The result is that New York City appears no different in the mind’s eye than Portland, Oregon, and the Grand Canyon exudes all the gravitas of a touched-up postcard. Hasty writers like to locate Denver in the Rocky Mountains when, in fact, “the Queen City of the Plains” is located just east of the Rockies.
It’s as if the writer had carelessly stuck a pin on a map and said, “I think I’ll set my story here.”
But when setting works—when a writer taps into emotions associated with a place—it can be glorious, as in Huckleberry Finn (the Mississippi River), The Old Man and the Sea (the Caribbean), or To Kill a Mockingbird (small-town Alabama).

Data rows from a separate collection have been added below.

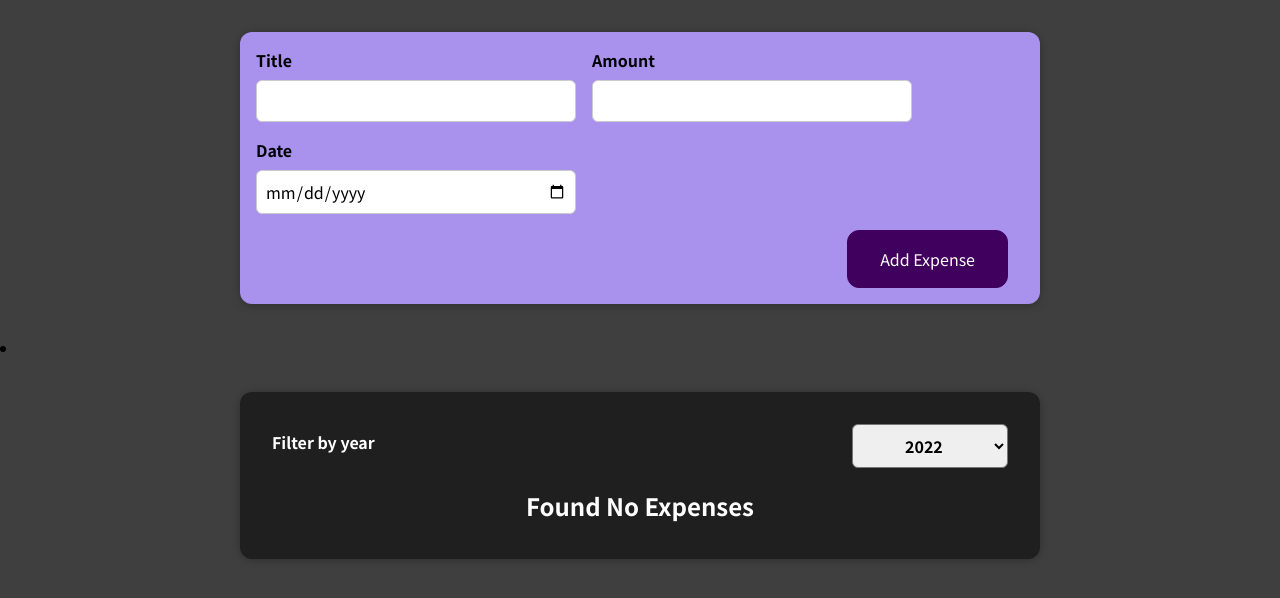
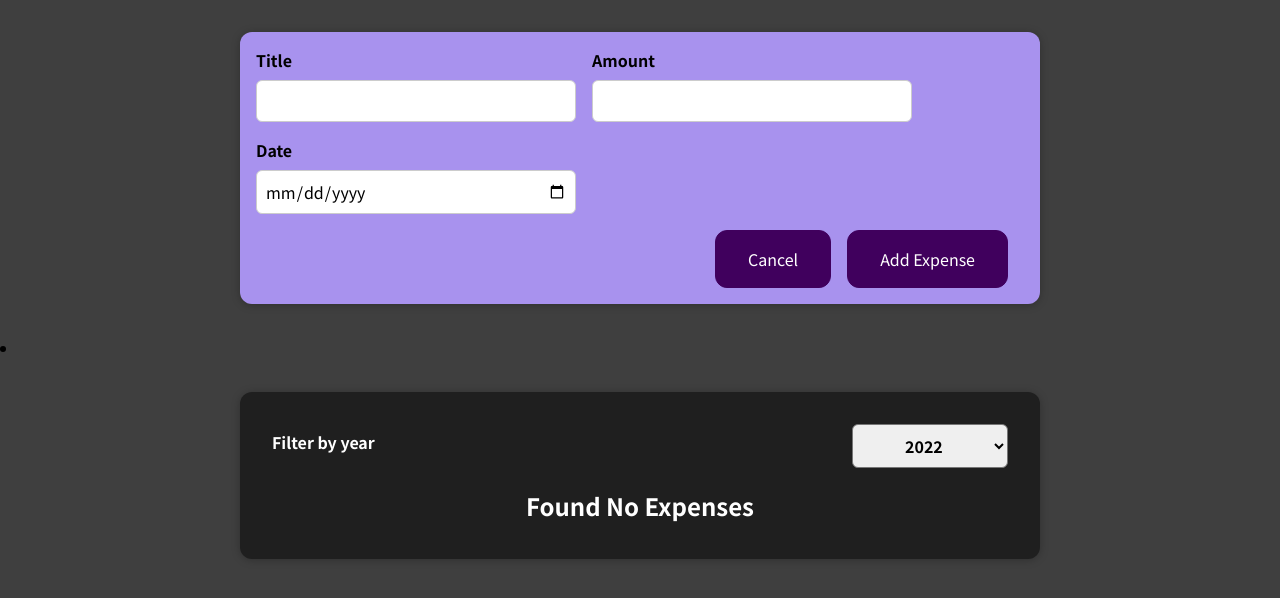
Before and after one commit to dfmoreto/react_complete_guide, a React (Create React App) app: page / in a window 1280 px wide. Both pictures are taken after a click on the button "Add Expense". Shown: the top 598 px of the page. Built offline with nearby package versions, Linux system fonts and the light colour scheme.

Commit message:
Assignment #4

```diff
--- a/src/components/NewExpense/ExpenseForm.js
+++ b/src/components/NewExpense/ExpenseForm.js
@@ -67,6 +67,7 @@
         </div>
       </div>
       <div className="new-expense__actions">
+        <button type="button" onClick={props.onCancel}>Cancel</button>
         <button type="submit">Add Expense</button>
       </div>
     </form>
--- a/src/components/NewExpense/NewExpense.js
+++ b/src/components/NewExpense/NewExpense.js
@@ -1,18 +1,43 @@
+import { useState } from "react"
+
 import ExpenseForm from "./ExpenseForm"
+
 import "./NewExpense.css"
 
 const NewExpense = (props) => {
+  const [openedForm, setOpenedForm] = useState(false)
+
+  const openFormHandler = () => {
+    setOpenedForm(true)
+  }
+
+  const closeFormHandler = () => {
+    setOpenedForm(false)
+  }
+
   const saveExpanseDataHandler = enteredExpenseData => {
     const expenseData = {
       ...enteredExpenseData,
       id: Math.random().toString()
     }
     props.onAddExpense(expenseData)
+    closeFormHandler()
+  }
+
+  if(!openedForm) {
+    return (
+      <div className="new-expense">
+        <button type="submit" onClick={openFormHandler}>Add Expense</button>
+      </div>
+    )
   }
 
   return (
     <div className="new-expense">
-      <ExpenseForm onSaveExpenseData={saveExpanseDataHandler} />
+      <ExpenseForm
+        onSaveExpenseData={saveExpanseDataHandler}
+        onCancel={closeFormHandler}
+      />
     </div>
   )
 }
```
Also changed, not shown: 1 other file (tests, documents, lock files or other folders).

It’s no coincidence that Twain, Hemingway, and Harper Lee lived and worked where they set their stories, or that they acquired far more than an eyeful of land or water. By the time they embarked on writing their novels, they had mingled their souls with those places.
And therein lies the beauty of “place” or “setting” in fiction.
When a writer dips into his or her own life and bares emotions connected with a place the result can exalt a story and illuminate the characters.
Scott O’Dell’s love for California’s coastal islands shimmers on every page of Island of the Blue Dolphins, his 1960 young-adult novel about a girl left on a remote island to fend for herself. You more than hear the gulls cry, waves crash, and wind blow. The island on which Karana lives seems alive. You hear it mourn for all that is missing from her life, just as it rejoices in her victories over storms, hunger, and wild dogs.
Lois Lowry’s ambivalent memories of growing up on military bases darken the stark, regimented world of her 1993 dystopian novel The Giver.
C.S. Lewis based his sweeping Narnia vistas on the Mountains of Mourne in Northern Ireland. About them, he wrote: “I have seen landscapes . . . which, under a particular light, make me feel that at any moment a giant might raise his head over the next ridge.”
In every case the writer traversed a personal geography to inform a fictional one. His or her emotional connection to a real place grounded the reader in an imagined place.
Contemporary young-adult fiction writers traversing this personal geography include Molly Blaisdell, whose Plumb Crazy makes small-town Texas taste like a sweet-potato pie glazed with dust and peppered with grit; Louise Spiegler, whose historical novels capture the damp majesty of Puget Sound country; and Holly Cupala, whose Don’t Breathe a Word gives the midnight alleys of homeless America a heartbeat.
When a writer soaks up the spirit of a place—whether it’s a town, city, mesa, or just about anywhere else—that place can inspire a profound fictional setting.
A great story puts you there, so that you see and feel the landscape around you. Writers get there by digging into their personal geography—and listening for the heartbeat.
Conrad Wesselhoeft worked as a tugboat hand in Singapore and Peace Corps Volunteer in Polynesia before embarking on a career in journalism. He has served on the editorial staffs of five newspapers, including The New York Times. He is the author of the young adult novels ADIOS, NIRVANA (Houghton Mifflin Harcourt, 2010) and DIRT BIKES, DRONES, AND OTHER WAYS TO FLY (Houghton Mifflin Harcourt, 2014). His ancestors were doctors to Emily Dickinson, Louisa May Alcott, and Harriet Beecher Stowe. His three children are in various stages of university study or job searching. He lives in West Seattle with a poodle named Django (the “D” is silent). Druid Circle cookies (from Trader Joe’s) are his weakness.